At courts across Greater Palm Springs, the growth of pickleball has seen a dramatic rise in popularity in recent years.
Mirroring the sport's rapid rise across the nation, the game with the funny name now has approximately 3 million players in the U.S. and about 6,000 courts across the country (a doubled total from as recently as 2010).
Here in the desert, the game's influence can be seen across the nine cities, with myriad clubs and multiple municipalities transitioning tennis courts into pickleball venues, whether for temporary or permanent play.
Further enthusiasm in the valley was cemented with the announcement that, from November 3-11, 2018, the famed Indian Wells Tennis Garden (IWTG), home of the annual BNP Paribas Open, will convert 12 of its playing surfaces into 45 Pickleball courts to host the Margaritaville USAPA National Pickleball Championships.
"Seeds" of the Game
While the game has been around since the mid-1960s, pickeball's rise has, in part, been the result of a maturing tennis population; it's estimated that three-fourths of pickleball players are age 55 and older.
Enjoyed for its fast points and pace, pickleball is generally referred to as a hybrid game of ping pong, badminton and tennis, with a composite paddle as the player's tool.
Played on a badminton-sized court (20 feet by 44 feet), pickleball differs from badminton not merely in the use of a wiffle-style ball in lieu of a birdie, but with net heights of 34-inches at the center.
Akin to tennis, players serve diagonally (and underhanded) to the opposite court, with the ball required to bounce once per side before volley begins; on both sides of the net, a "non-volley zone" marks an area where players may only hit a ball after it bounces.
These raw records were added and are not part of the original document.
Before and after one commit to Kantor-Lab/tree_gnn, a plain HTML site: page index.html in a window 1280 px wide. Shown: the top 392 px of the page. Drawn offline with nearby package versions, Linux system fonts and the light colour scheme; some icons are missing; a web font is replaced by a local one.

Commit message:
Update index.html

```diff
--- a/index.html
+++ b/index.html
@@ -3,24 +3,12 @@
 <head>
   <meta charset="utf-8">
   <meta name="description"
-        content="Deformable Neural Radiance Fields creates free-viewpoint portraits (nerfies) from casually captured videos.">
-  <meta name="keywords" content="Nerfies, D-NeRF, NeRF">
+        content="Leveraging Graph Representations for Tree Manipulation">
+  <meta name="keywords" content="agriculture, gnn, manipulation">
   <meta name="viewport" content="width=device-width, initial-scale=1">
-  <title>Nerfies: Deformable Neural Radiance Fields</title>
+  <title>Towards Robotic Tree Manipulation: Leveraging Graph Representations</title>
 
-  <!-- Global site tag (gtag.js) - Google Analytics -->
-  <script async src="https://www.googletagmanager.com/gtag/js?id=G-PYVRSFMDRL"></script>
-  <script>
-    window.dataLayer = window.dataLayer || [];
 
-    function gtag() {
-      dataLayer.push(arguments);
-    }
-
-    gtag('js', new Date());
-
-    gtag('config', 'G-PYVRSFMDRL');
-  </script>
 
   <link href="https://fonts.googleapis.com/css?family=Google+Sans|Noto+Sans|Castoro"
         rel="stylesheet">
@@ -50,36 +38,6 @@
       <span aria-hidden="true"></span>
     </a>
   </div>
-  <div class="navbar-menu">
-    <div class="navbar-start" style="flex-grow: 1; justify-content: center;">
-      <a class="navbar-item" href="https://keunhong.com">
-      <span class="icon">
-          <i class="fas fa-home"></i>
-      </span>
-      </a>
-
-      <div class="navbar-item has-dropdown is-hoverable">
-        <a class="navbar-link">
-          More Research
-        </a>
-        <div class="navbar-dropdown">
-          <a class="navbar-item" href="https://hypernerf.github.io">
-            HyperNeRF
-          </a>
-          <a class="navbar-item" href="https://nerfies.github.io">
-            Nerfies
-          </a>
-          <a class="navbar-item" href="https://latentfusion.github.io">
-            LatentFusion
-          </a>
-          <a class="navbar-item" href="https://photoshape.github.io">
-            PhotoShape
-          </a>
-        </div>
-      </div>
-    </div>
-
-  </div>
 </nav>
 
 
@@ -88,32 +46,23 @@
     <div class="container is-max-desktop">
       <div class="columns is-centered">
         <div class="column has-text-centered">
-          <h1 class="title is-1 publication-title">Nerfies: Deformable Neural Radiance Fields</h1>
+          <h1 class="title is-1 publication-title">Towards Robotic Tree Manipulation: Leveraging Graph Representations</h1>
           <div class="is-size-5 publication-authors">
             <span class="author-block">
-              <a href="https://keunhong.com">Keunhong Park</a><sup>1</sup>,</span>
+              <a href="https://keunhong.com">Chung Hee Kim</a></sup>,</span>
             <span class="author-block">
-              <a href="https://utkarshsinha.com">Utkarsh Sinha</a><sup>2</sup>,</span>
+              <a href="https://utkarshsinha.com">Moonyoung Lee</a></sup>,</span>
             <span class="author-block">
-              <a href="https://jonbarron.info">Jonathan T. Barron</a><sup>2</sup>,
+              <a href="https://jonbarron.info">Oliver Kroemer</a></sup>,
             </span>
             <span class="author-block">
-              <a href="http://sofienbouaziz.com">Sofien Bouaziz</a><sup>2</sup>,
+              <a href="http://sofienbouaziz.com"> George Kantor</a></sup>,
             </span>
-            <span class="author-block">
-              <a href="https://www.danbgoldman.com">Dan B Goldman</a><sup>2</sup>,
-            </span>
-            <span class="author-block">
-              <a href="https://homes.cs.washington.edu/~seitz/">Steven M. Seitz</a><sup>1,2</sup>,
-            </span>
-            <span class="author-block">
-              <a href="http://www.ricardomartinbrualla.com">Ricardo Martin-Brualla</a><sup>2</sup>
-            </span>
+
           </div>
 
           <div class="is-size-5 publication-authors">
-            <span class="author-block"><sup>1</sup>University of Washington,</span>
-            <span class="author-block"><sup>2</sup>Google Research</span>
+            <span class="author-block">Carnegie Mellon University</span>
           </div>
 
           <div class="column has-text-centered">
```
Singles and doubles games are both in play (though the latter is more popular), with games generally played to 11, win by two; points are only scored by the serving side.
A best-of-three sets format is the norm, with matches typically going no more than 90-minutes.
As for attire, while many players don tennis-style garb (skirts and tennis dresses are popular for women), the game's social and casual aspect proves a dressed-down affair for most.
Local Opportunities to Play
Greater Palm Springs boats a host of pickleball playing opportunities across both private clubs and public parks.
For a full list, please knock it on over to the USAPA's "Places to Play" page at: www.places2play.org
As for those courts open to all players, a Greater Palm Springs sampling offers:
Indian Wells Tennis Garden (please see below)
Fritz Burns Park
Cahuilla Hills Park
Desert Sports Center
Palm Desert Community Center
Desert Highland Unity Center
Demuth Park Community Center Indoor Gym
Rancho Mirage Community Park
The Margaritaville USAPA National Pickleball Championships (November 3-11, 2018)
Previously held across multiple sites in Arizona since 2009, the transition of the annual Margaritaville USAPA National Pickleball Championships to Greater Palm Springs should prove a boon for local enthusiasts and competitors from across the world.
The initial agreement between the Garden and United States Pickleball Assn. (USAPA) is for five years.
Evidencing the allure of the premier, single-site setting at the Indian Wells Tennis Garden, The Desert Sun newspaper reported that participant registration for the Championships reached its 2,000 player limit in one day, though updated participant numbers suggested that approximately 2,500 players will compete in the event.
The growth in the game's popularity can further be seen via the head count at last year's Championships, which, according to The Desert Sun, hosted a then-record 1,300 participants.
To welcome the world's largest pickleball tournament, played across nearly 140 different professional and amateur divisions, the IWTG has repainted a dozen of its 28 courts into 45 pickleball courts (with most of the courts transferred back to tennis after the Championships, and far in advance of the BNP, held March 4-17, 2019).
The event's Championship Court will have space for 3,000 spectators, and the tournament will also provide food, drink, vending and daily entertainment.
Attendance is free, though there is a charge to view matches on the Championship Court. For tickets, please click here.
And for those not competing in the Championships but eager to enjoy the game amid the world-class environs, fear not, the IWTG does offer seasonal pickleball play; please click here to learn more.